** Data extract follows **

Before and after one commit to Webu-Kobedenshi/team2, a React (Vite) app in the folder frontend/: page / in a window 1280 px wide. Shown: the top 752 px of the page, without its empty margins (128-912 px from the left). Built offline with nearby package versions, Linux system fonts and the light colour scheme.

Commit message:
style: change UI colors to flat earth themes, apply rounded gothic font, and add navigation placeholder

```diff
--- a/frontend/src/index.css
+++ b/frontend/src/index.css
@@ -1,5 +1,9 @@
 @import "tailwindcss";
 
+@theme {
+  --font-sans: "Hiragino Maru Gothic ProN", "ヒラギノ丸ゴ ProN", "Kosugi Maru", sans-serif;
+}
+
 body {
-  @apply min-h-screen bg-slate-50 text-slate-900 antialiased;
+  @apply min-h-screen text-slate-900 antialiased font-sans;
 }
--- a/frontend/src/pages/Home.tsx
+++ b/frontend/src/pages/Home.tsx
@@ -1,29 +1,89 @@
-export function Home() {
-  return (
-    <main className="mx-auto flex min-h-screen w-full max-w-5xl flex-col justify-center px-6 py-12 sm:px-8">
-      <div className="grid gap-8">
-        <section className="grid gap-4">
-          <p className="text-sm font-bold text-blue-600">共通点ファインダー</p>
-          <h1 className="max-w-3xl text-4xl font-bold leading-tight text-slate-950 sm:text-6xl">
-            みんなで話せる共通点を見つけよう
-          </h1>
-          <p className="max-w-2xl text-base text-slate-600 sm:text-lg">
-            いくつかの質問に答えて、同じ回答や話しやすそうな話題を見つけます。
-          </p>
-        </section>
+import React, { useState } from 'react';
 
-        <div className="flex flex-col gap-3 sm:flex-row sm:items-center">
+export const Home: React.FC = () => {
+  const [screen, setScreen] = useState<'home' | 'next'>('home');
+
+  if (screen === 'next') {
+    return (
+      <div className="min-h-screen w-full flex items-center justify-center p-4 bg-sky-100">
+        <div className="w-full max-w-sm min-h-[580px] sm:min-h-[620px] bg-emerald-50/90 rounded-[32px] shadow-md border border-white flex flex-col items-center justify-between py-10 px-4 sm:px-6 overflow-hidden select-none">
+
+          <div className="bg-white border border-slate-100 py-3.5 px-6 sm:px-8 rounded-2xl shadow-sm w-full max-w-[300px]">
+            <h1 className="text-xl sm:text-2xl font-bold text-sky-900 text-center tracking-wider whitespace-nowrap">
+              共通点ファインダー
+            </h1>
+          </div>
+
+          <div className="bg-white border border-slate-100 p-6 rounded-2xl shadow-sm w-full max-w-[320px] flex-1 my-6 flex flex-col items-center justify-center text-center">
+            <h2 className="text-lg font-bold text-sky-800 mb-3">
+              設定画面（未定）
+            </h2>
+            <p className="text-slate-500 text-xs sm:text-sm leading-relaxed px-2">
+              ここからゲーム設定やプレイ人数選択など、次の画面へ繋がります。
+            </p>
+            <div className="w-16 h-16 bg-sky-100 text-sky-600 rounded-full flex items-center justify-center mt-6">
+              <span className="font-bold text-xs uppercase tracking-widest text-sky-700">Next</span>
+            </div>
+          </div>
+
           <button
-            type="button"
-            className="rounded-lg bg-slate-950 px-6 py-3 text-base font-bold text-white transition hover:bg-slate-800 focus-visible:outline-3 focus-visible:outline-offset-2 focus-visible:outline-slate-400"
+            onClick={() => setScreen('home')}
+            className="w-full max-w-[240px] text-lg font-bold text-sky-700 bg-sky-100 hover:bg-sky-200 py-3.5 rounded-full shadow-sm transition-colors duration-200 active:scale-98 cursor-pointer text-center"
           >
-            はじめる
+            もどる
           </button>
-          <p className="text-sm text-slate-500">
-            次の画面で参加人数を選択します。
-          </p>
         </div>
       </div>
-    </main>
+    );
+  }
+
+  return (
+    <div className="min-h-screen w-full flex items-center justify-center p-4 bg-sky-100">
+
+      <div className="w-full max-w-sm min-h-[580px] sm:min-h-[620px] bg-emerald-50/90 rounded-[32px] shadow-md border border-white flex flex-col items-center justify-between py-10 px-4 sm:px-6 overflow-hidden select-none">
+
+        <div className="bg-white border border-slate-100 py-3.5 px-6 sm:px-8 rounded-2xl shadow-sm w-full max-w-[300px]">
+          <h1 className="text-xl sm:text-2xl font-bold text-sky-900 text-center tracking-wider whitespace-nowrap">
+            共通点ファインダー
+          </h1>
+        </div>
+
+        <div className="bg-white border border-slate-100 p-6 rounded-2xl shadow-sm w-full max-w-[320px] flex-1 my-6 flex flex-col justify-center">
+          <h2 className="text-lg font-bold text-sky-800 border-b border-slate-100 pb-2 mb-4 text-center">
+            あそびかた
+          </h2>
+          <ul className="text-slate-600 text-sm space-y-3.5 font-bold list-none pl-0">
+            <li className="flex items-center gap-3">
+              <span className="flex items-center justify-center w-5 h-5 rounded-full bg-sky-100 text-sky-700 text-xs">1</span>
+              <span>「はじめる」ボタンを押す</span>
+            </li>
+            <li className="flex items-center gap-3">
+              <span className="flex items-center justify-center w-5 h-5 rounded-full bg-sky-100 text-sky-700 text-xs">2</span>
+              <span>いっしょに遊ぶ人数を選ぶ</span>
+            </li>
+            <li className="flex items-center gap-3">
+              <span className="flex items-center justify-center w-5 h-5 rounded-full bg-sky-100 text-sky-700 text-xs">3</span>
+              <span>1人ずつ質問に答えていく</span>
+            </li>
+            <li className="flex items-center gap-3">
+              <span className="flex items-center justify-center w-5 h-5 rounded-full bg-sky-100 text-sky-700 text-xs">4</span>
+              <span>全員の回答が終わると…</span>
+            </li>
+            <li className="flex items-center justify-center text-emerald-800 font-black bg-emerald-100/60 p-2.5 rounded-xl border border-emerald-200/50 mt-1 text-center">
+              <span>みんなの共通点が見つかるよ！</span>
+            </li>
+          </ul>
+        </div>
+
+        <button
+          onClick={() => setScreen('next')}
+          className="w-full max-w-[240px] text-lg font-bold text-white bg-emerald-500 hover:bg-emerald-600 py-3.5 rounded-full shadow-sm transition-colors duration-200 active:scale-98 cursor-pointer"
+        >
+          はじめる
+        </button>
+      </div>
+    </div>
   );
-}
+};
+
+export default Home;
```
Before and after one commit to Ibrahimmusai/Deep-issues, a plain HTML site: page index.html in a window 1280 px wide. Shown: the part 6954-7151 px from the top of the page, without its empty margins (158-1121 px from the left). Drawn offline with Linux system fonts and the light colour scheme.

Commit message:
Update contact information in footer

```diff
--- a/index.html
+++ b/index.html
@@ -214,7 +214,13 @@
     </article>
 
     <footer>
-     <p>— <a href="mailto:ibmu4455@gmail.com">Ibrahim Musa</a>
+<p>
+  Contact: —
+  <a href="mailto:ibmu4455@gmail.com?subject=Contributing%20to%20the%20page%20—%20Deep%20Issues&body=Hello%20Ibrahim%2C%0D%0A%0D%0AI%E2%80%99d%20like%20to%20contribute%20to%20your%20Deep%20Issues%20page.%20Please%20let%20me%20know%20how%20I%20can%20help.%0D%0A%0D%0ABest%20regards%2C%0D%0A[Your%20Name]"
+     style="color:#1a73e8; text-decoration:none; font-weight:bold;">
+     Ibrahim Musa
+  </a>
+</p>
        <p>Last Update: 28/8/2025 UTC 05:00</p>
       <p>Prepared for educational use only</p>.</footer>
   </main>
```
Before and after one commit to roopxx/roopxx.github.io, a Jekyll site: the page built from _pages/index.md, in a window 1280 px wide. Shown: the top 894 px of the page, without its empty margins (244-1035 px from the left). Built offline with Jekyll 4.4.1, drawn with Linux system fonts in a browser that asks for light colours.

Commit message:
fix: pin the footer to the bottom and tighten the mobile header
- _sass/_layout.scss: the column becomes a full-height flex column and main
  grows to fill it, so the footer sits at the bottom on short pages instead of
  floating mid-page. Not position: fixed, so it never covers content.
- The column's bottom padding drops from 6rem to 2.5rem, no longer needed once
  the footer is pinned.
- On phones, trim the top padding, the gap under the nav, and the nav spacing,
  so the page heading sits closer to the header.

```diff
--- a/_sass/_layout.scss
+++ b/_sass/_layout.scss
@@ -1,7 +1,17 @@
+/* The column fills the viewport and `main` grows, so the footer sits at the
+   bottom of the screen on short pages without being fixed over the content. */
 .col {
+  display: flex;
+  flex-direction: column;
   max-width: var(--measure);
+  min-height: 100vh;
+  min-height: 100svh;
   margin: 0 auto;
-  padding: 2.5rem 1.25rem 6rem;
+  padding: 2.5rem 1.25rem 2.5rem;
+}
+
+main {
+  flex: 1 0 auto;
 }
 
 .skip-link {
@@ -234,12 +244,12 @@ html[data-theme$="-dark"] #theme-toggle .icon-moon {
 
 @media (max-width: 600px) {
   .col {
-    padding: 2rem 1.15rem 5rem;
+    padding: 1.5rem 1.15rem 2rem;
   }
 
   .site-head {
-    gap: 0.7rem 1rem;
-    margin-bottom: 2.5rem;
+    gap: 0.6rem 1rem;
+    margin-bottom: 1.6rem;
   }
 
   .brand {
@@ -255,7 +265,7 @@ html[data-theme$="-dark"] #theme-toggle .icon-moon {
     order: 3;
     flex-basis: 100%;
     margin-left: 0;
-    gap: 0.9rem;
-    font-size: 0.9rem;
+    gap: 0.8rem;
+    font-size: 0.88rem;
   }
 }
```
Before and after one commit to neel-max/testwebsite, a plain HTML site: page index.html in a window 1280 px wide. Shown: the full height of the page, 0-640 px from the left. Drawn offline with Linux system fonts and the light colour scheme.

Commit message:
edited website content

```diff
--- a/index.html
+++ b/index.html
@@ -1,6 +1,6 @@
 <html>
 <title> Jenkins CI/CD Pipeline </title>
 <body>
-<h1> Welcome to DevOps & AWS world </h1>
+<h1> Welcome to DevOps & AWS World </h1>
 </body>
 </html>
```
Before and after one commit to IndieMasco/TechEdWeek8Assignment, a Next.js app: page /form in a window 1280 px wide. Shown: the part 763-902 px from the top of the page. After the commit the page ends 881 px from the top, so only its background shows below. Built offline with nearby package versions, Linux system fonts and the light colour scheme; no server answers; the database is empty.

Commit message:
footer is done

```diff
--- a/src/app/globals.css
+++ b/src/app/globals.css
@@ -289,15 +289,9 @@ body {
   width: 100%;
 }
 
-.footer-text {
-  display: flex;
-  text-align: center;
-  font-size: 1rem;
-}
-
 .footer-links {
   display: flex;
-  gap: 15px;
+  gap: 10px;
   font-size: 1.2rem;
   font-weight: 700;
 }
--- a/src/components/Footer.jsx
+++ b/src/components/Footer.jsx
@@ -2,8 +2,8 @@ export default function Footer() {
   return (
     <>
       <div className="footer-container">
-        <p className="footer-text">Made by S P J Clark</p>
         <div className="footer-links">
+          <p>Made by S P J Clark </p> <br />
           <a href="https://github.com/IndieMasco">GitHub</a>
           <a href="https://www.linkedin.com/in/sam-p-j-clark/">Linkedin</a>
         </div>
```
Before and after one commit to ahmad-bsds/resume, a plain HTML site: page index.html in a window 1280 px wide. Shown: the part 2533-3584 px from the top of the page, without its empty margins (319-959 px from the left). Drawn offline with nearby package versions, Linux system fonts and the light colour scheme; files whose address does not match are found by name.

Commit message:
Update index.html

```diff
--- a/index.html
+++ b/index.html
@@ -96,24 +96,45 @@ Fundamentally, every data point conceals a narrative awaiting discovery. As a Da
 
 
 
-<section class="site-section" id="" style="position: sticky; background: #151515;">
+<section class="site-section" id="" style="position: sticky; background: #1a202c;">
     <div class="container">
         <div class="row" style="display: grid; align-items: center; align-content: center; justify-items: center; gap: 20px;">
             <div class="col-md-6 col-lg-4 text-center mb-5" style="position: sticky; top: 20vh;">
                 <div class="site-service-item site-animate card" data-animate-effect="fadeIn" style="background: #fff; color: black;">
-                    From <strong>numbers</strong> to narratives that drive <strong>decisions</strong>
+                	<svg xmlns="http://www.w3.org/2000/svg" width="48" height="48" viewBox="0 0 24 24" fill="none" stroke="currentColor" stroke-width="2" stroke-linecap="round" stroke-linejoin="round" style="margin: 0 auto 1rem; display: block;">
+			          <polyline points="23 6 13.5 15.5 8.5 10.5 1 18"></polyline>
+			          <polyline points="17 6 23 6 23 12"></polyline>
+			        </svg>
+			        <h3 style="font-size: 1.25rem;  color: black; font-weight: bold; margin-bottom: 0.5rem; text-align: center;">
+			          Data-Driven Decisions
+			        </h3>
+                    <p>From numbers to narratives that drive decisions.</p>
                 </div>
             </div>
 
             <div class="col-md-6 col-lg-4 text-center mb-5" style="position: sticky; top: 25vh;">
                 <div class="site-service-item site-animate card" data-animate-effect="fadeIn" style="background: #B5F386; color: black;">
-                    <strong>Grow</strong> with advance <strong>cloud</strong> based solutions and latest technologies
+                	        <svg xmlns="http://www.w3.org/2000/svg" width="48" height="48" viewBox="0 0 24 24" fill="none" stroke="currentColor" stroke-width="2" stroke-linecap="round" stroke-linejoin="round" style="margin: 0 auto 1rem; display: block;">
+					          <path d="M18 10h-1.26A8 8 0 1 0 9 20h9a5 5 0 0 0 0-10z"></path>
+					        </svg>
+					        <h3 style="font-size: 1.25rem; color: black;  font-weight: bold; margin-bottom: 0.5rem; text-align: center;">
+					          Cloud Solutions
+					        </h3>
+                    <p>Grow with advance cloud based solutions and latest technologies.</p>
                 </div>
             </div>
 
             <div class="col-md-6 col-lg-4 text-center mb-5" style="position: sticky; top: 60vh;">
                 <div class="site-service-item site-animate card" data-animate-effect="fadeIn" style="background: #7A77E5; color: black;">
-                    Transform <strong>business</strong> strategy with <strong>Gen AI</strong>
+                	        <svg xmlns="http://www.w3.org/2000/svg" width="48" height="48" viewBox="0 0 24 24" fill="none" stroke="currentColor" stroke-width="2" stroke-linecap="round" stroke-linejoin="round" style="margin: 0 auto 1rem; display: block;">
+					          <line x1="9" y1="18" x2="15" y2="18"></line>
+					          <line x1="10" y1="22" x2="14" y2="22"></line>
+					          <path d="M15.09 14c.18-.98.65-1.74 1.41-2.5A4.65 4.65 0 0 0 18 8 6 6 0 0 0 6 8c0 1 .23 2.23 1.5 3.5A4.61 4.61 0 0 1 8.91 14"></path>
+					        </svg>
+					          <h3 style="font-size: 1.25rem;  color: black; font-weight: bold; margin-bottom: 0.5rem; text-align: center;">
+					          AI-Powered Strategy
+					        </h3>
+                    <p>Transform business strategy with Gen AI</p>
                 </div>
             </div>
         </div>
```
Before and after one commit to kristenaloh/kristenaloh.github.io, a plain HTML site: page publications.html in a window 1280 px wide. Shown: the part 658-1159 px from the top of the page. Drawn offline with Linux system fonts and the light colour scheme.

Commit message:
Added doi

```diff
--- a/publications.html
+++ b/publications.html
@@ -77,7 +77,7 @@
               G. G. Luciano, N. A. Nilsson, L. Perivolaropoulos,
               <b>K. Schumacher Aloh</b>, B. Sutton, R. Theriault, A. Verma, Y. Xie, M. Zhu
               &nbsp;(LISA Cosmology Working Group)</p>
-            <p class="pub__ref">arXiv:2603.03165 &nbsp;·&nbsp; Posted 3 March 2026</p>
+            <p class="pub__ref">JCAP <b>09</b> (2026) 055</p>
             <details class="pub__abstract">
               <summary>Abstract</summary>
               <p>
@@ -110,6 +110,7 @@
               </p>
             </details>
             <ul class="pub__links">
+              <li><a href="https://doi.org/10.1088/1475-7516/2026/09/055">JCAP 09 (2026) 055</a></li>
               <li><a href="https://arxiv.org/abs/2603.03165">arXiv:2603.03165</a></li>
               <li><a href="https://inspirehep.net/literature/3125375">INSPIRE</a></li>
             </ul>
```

** End of Data extract **

Exercise aim
Find each line in the records that contains the string "hover", then say how many there are and nothing else.

Completed exercise
3